(Beginning of Supplied information)

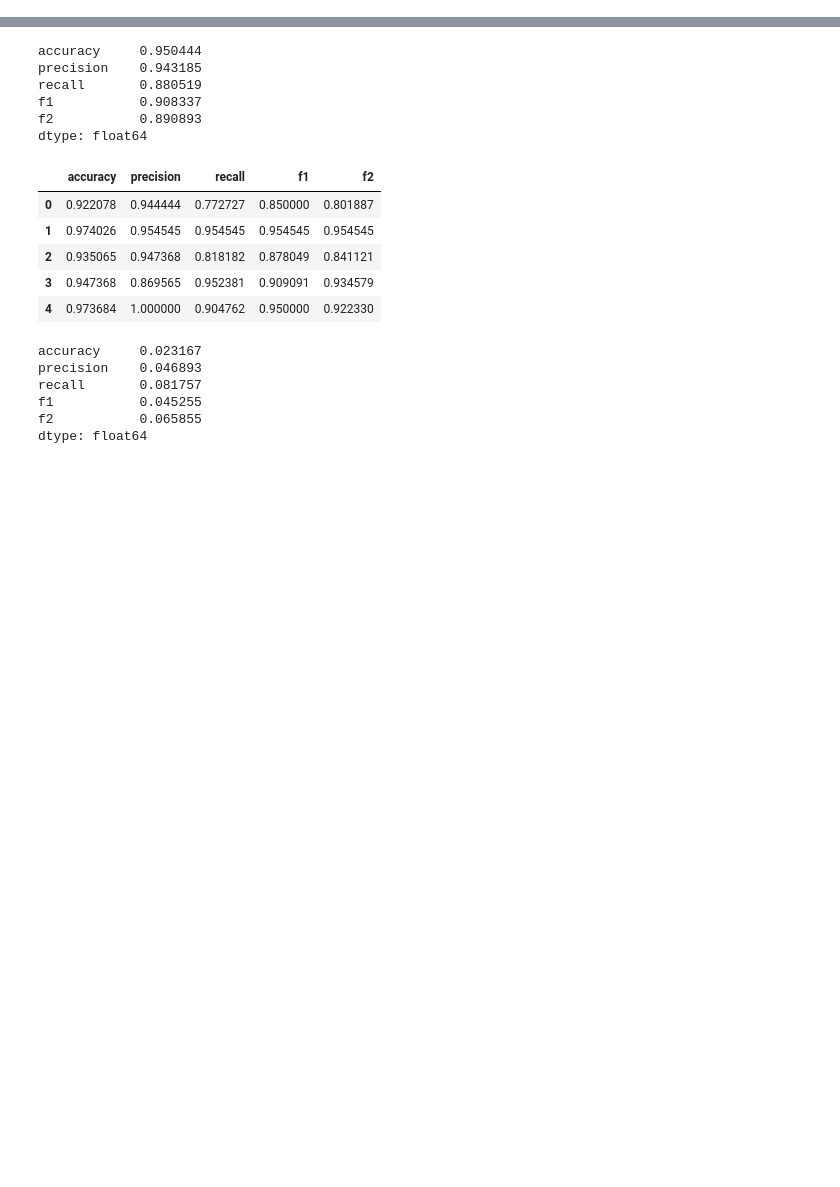
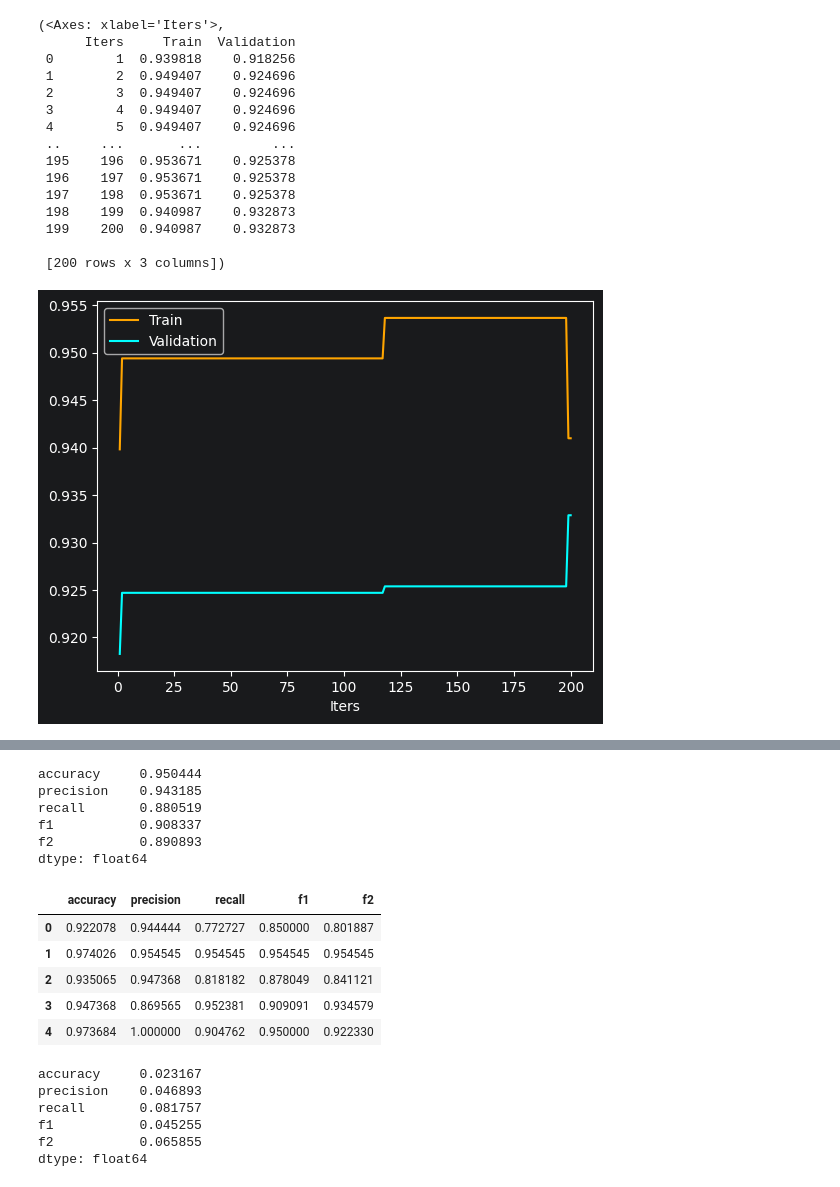
Before and after one commit to QY-Ver0/ELM-for-thyroid, a Jupyter notebook: Optimisation.ipynb, the cells around one changed output, grey strips where cells are left out. Drawn from its saved outputs; the diff is of its cells as text; code cells hidden in the pictures; blank space fills up the shorter version.

```diff
--- a/Optimisation.ipynb
+++ b/Optimisation.ipynb
@@ -53,0 +152,21 @@ abc.set_verbose(True)
+# %%
+avg_fold_df = full_df_seed.groupby(['Fold','Iters'], as_index=False).mean()
+avg_df = avg_fold_df.groupby(['Iters'], as_index=False).mean().drop(['Seed'], axis=1)
+train_test_graph(avg_df['Train'].to_numpy(), avg_df['Validation'].to_numpy())
+# %% [output]
+(<Axes: xlabel='Iters'>,
+      Iters     Train  Validation
+ 0        1  0.939818    0.918256
+ 1        2  0.949407    0.924696
+ 2        3  0.949407    0.924696
+ 3        4  0.949407    0.924696
+ 4        5  0.949407    0.924696
+ ..     ...       ...         ...
+ 195    196  0.953671    0.925378
+ 196    197  0.953671    0.925378
+ 197    198  0.953671    0.925378
+ 198    199  0.940987    0.932873
+ 199    200  0.940987    0.932873
+
+ [200 rows x 3 columns])
+[figure, added]
```
Also changed, not shown: parts of 30 cells of this notebook.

(End of Supplied information)

Work instructions » Search the data and copy each line containing "Iters".

Solution to the exercise »
+avg_fold_df = full_df_seed.groupby(['Fold','Iters'], as_index=False).mean()
+avg_df = avg_fold_df.groupby(['Iters'], as_index=False).mean().drop(['Seed'], axis=1)
+(<Axes: xlabel='Iters'>,
+      Iters     Train  Validation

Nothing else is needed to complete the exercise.